▸ **Exercise**:
The answer must be an exact copy of the records, with every picture left out.

▸ **Input records**:

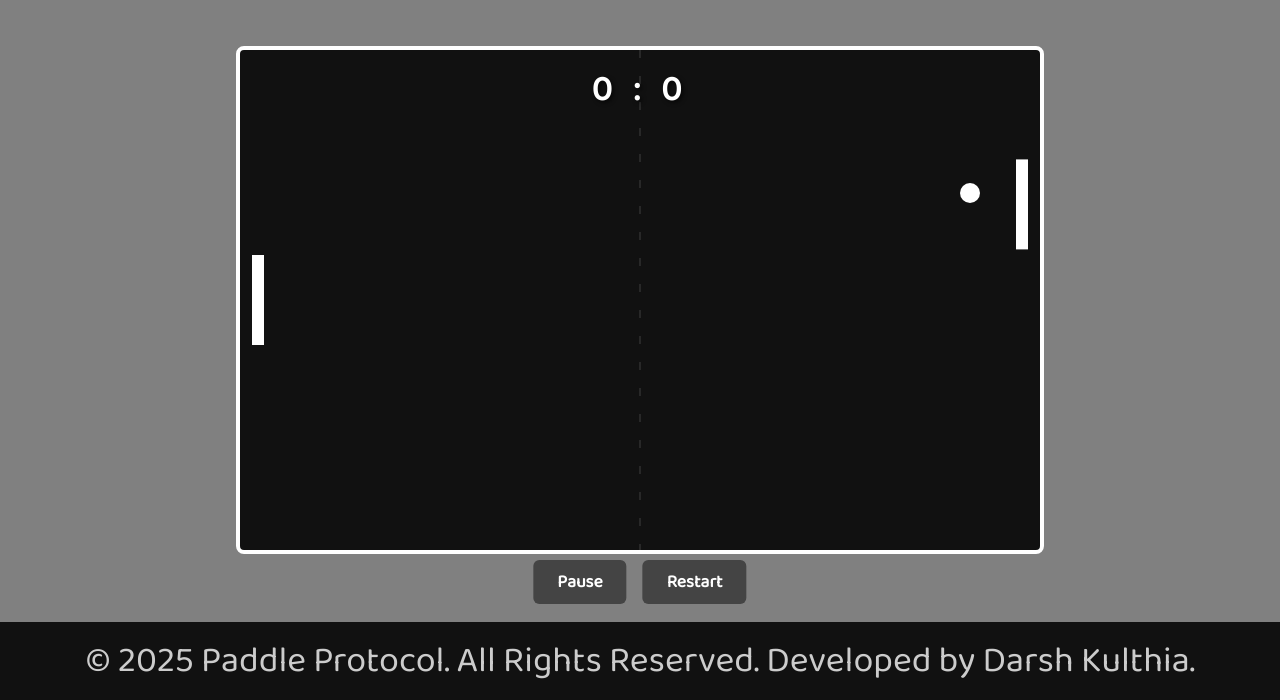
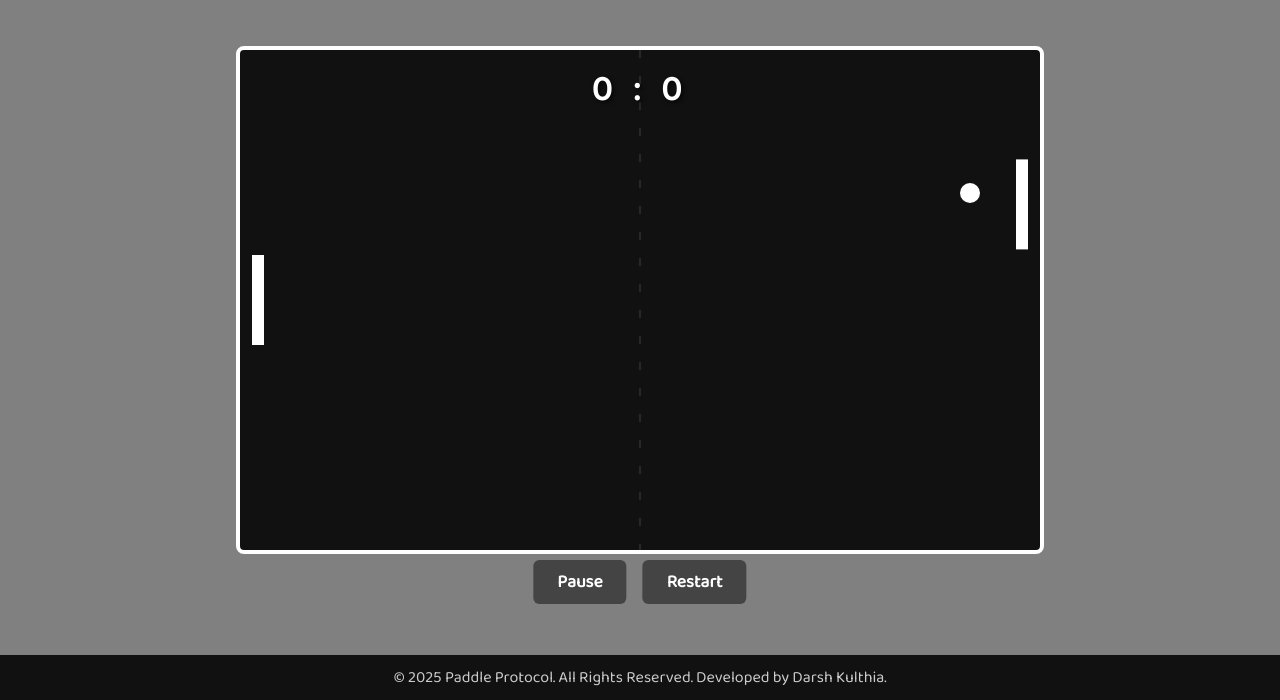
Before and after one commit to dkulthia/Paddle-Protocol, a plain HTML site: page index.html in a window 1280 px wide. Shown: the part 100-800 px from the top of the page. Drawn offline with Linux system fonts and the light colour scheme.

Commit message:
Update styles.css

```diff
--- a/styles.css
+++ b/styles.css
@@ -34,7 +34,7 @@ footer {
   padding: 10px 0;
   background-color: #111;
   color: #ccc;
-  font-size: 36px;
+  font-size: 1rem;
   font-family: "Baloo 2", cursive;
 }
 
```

▸ **Solution to this problem**:
Before and after one commit to dkulthia/Paddle-Protocol, a plain HTML site: page index.html in a window 1280 px wide. Shown: the part 100-800 px from the top of the page. Drawn offline with Linux system fonts and the light colour scheme.

Commit message:
Update styles.css

```diff
--- a/styles.css
+++ b/styles.css
@@ -34,7 +34,7 @@ footer {
   padding: 10px 0;
   background-color: #111;
   color: #ccc;
-  font-size: 36px;
+  font-size: 1rem;
   font-family: "Baloo 2", cursive;
 }
 
```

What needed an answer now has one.